A 2011 review by Del Toro and McArthy of OVH and OVE procedures concluded that there is no benefit to performing OVH over OVE, and advantages of OVE include the potential for less post-surgical issues. They note that when post-surgical problems do occur, they are likely related to inexperienced surgeons and/or larger dog size, not the particular procedure used. Importantly, the authors point out that minimally invasive techniques – like laparoscopy – are also becoming more widespread for spaying dogs and cats.
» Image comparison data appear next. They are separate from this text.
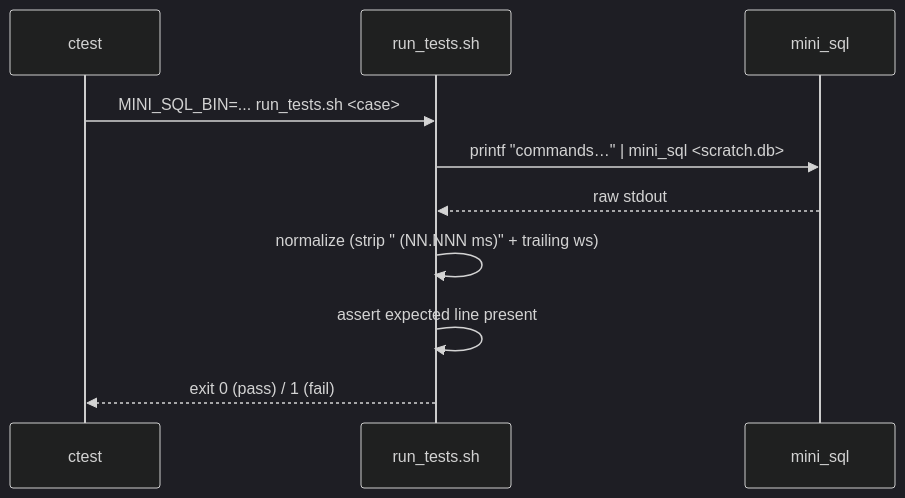
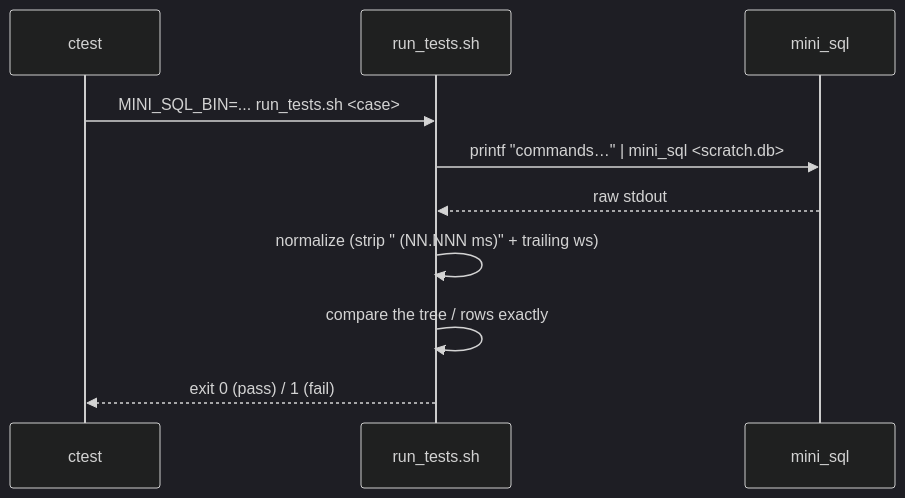
Before and after one commit to Rohitangshu2026/mini-sql: diagram 15 of 16 in README.md, drawn with Mermaid (dark theme). The commit also changed other lines of this file, not shown here.

First line of the commit message:
docs: rewrite the README for the B-tree storage engine

````diff
--- a/README.md
+++ b/README.md
@@ -572,13 +740,13 @@
 ```mermaid
 sequenceDiagram
     participant CT as ctest
     participant SH as run_tests.sh
     participant DB as mini_sql
 
     CT->>SH: MINI_SQL_BIN=... run_tests.sh <case>
     SH->>DB: printf "commands…" | mini_sql <scratch.db>
     DB-->>SH: raw stdout
     SH->>SH: normalize (strip " (NN.NNN ms)" + trailing ws)
-    SH->>SH: assert expected line present
+    SH->>SH: compare the tree / rows exactly
     SH-->>CT: exit 0 (pass) / 1 (fail)
 ```
````
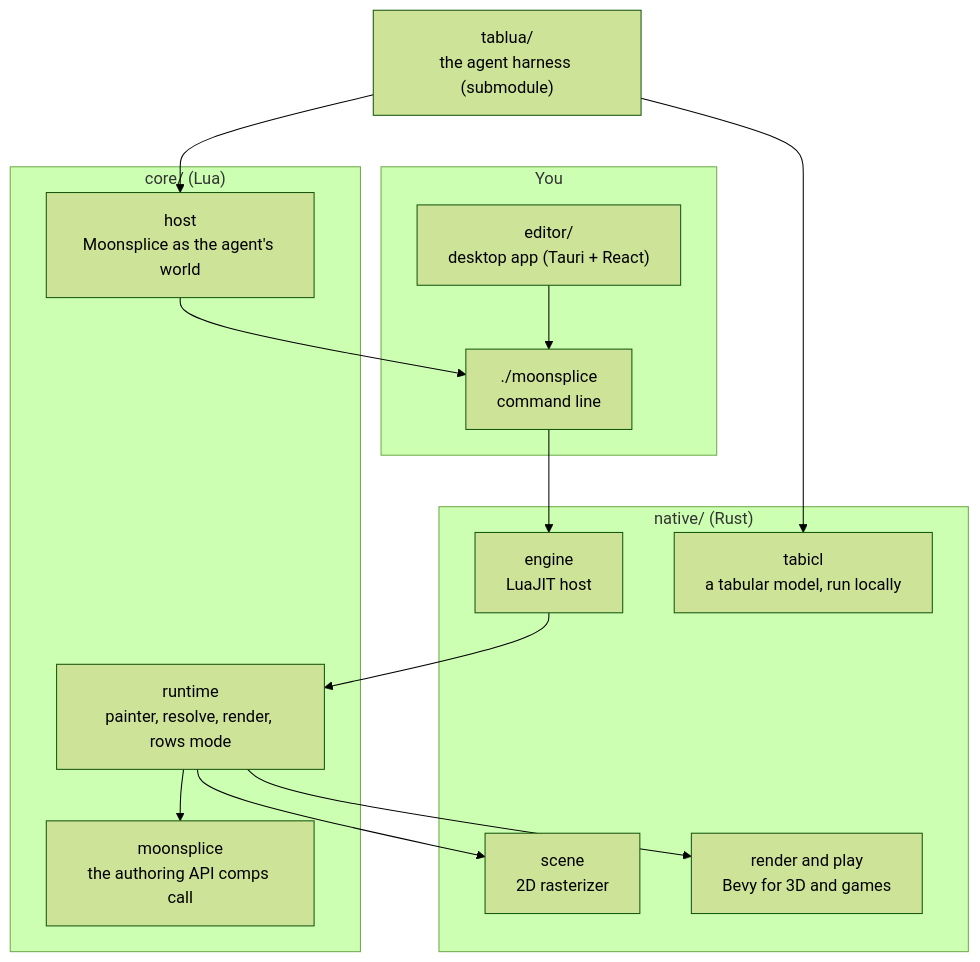
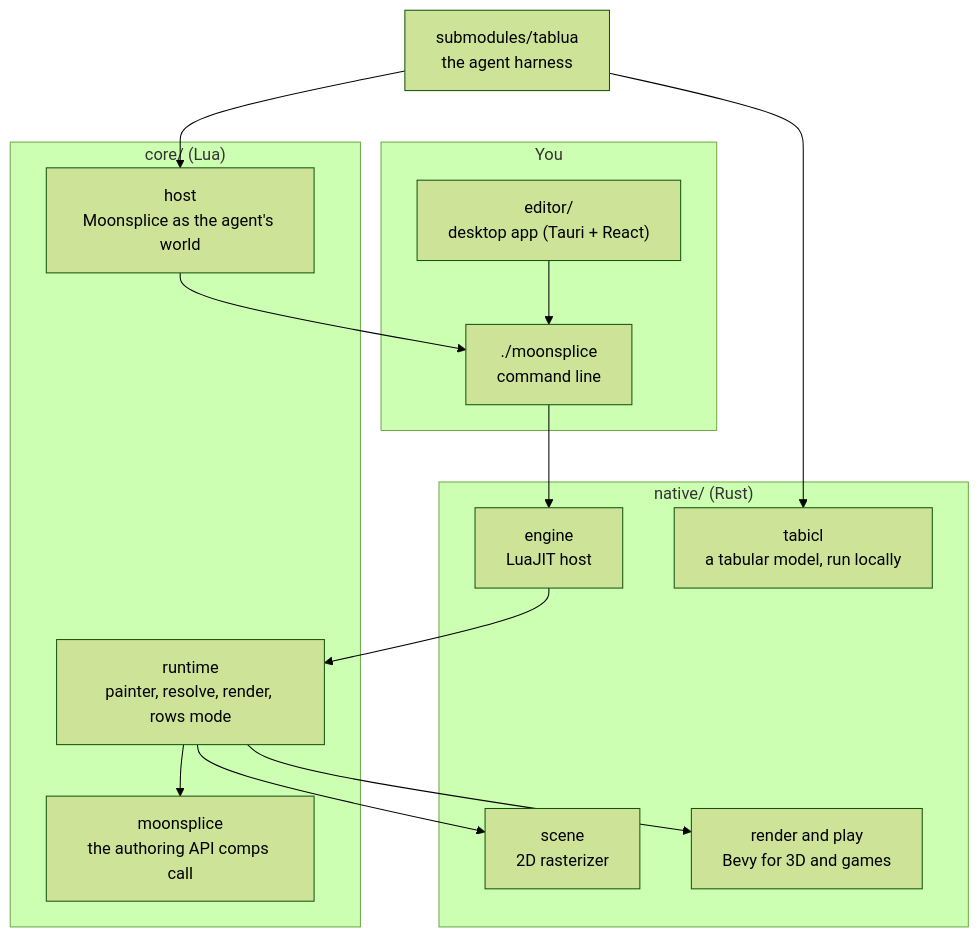
The third of 3 diagrams in README.md (OpenRelationship/moonsplice), drawn with Mermaid (forest theme) before and after one commit. The commit also changed other lines of this file and 10 other files, not shown here.

````diff
--- a/README.md
+++ b/README.md
@@ -140,26 +140,26 @@
 ```mermaid
 flowchart TB
     subgraph you["You"]
         editor["editor/<br/>desktop app (Tauri + React)"]
         cli["./moonsplice<br/>command line"]
     end
     subgraph lua["core/ (Lua)"]
         api["moonsplice<br/>the authoring API comps call"]
         runtime["runtime<br/>painter, resolve, render, rows mode"]
         host["host<br/>Moonsplice as the agent's world"]
     end
     subgraph rust["native/ (Rust)"]
         engine["engine<br/>LuaJIT host"]
         scene["scene<br/>2D rasterizer"]
         bevy["render and play<br/>Bevy for 3D and games"]
         tabicl["tabicl<br/>a tabular model, run locally"]
     end
-    tablua["tablua/<br/>the agent harness (submodule)"]
+    tablua["submodules/tablua<br/>the agent harness"]
 
     editor --> cli --> engine
     engine --> runtime --> api
     runtime --> scene
     runtime --> bevy
     tablua --> host --> cli
     tablua --> tabicl
 ```
````
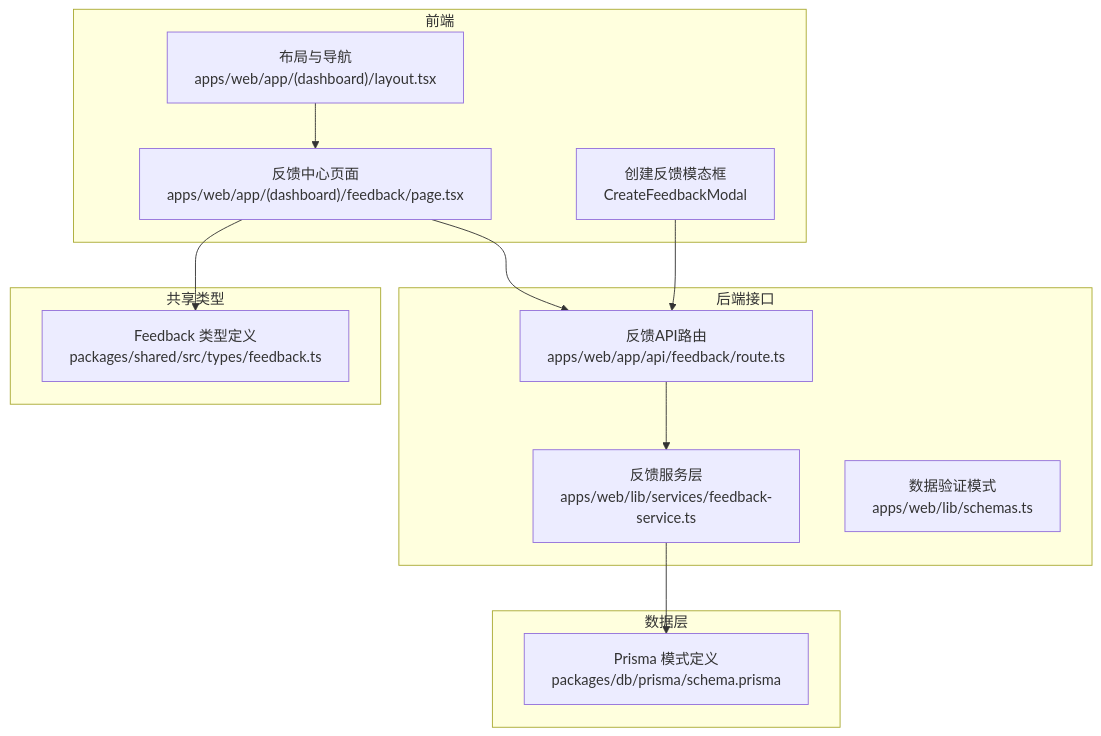
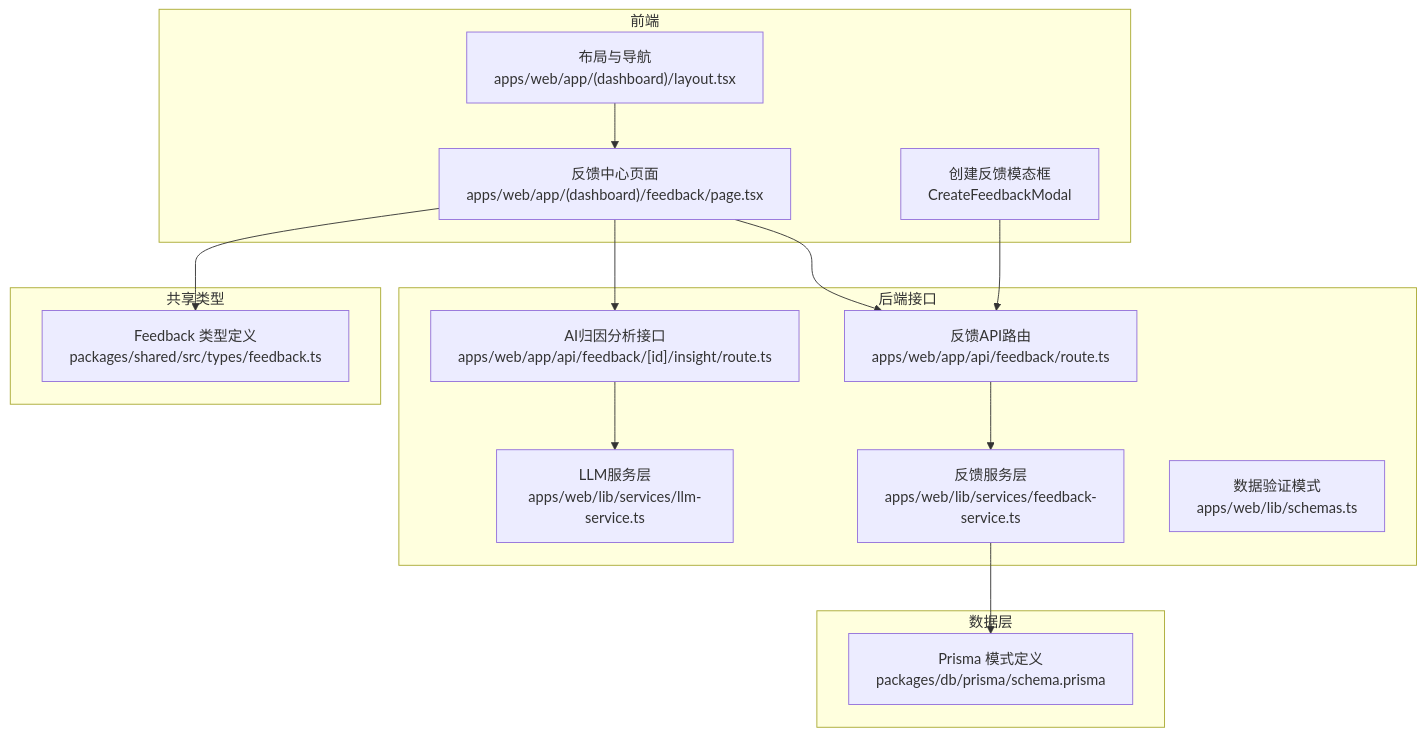
Before and after one commit to ai-guru-global/agent-up: the first of 7 diagrams in .qoder/repowiki/zh/content/功能模块/反馈中心.md, drawn with Mermaid. The commit also changed other lines of this file and 32 other files, not shown here.

````diff
--- a/.qoder/repowiki/zh/content/功能模块/反馈中心.md
+++ b/.qoder/repowiki/zh/content/功能模块/反馈中心.md
@@ -53,25 +58,29 @@
 ```mermaid
 graph TB
 subgraph "前端"
 L["布局与导航<br/>apps/web/app/(dashboard)/layout.tsx"]
 F["反馈中心页面<br/>apps/web/app/(dashboard)/feedback/page.tsx"]
 M["创建反馈模态框<br/>CreateFeedbackModal"]
 end
 subgraph "后端接口"
 API["反馈API路由<br/>apps/web/app/api/feedback/route.ts"]
+INSIGHT["AI归因分析接口<br/>apps/web/app/api/feedback/[id]/insight/route.ts"]
 SVC["反馈服务层<br/>apps/web/lib/services/feedback-service.ts"]
+LLM["LLM服务层<br/>apps/web/lib/services/llm-service.ts"]
 SCH["数据验证模式<br/>apps/web/lib/schemas.ts"]
 end
 subgraph "数据层"
 DB["Prisma 模式定义<br/>packages/db/prisma/schema.prisma"]
 end
 subgraph "共享类型"
 T["Feedback 类型定义<br/>packages/shared/src/types/feedback.ts"]
 end
 L --> F
 F --> API
+F --> INSIGHT
+INSIGHT --> LLM
 API --> SVC
 SVC --> DB
 F --> T
 M --> API
 ```
````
Laparoscopic methods are easier with OVE and results in in less post-operative pain than open surgery, although laparoscopy is more expensive due to the specialized equipment required (see additional info below).

While OVH and OVE may have similar outcomes under controlled conditions, a simpler procedure like OVE will likely be the better choice for less experienced veterinarians or those who do not perform many spay operations. Access to the female reproductive tract can be made via the side of the body (flank) instead of the abdomen. These “flank spays” may be most useful for feral populations because the incision is easier to monitor from a distance and is less likely to become infected since it is not in contact with the ground (see additional info below). Parsemus Foundation encourages additional conversation and critical evaluation of spay procedures and collection of more comparable data to determine the best option. Be sure to review our page on ovary-sparing spay for more information on that alternative sterilization procedure.

OVH and OVE references

Erhardt E. 2012. Performing ovariectomy in dogs and cats. Veterinary medicine. (a how-to guide for veterinarians with excellent references)

Kirpensteijn, J. 2008. Ovariectomy versus ovariohysterectomy. Is the eternal argument ended? Proceedings of the International SCIVAC Conference 2008. (full article)

Okkens AC, Kooistra HS, Nickel RF. 1997. Comparison of long-term effects of ovariectomy versus ovariohysterectomy in bitches. J Reprod Fertil Suppl. 51:227-31. (abstract)

Netherton, S. 2013. Ovariectomy or ovariohysterectomy: Which way to spay? (general information)

The SkeptVet Blog. 2013. What is a spay? Ovariectomy vs. ovariohysterectomy for the female dog. (general information)

Laproscopic spay references

Culp WT, Mayhew PD, Brown DC. 2009. The effect of laparoscopic versus open ovariectomy on postsurgical activity in small dogs. Vet Surg. 38(7):811-7. (abstract)

Gower S, Mayhew P. 2008. Canine laparoscopic and laparoscopic-assisted ovariohysterectomy and overiectomy. Compend Contin Educ Vet 30(8):430-2, 434, 436, 438, 440. (abstract)

Lee JY, Kim MC. 2013. Comparison of oxidative stress status in dogs undergoing laparoscopic and open overiectomy. J Vet Med Sci (full article)

Flank spay references

Austin Humane Society Feral Cat Clinic. (general information)

Burrow R, Wawra E, Pinchbeck G, Senior M, Dugdale A. 2006. Pospective evaluation of postoperative pain in cats undergoing ovariohysterectomy by midline or flank approach. Vet Rec. 158:657-660. (abstract indicating flank approach may result in more postsurgical pain)

Coe RJ, Grint NJ, Tivers MS, Hotston Moore A, Holt PE. 2006. Comparison of flank and midline approaches to the ovariohysterectomy of cats. Vet Rec. 159:309-313. (abstract indicating little difference between approaches)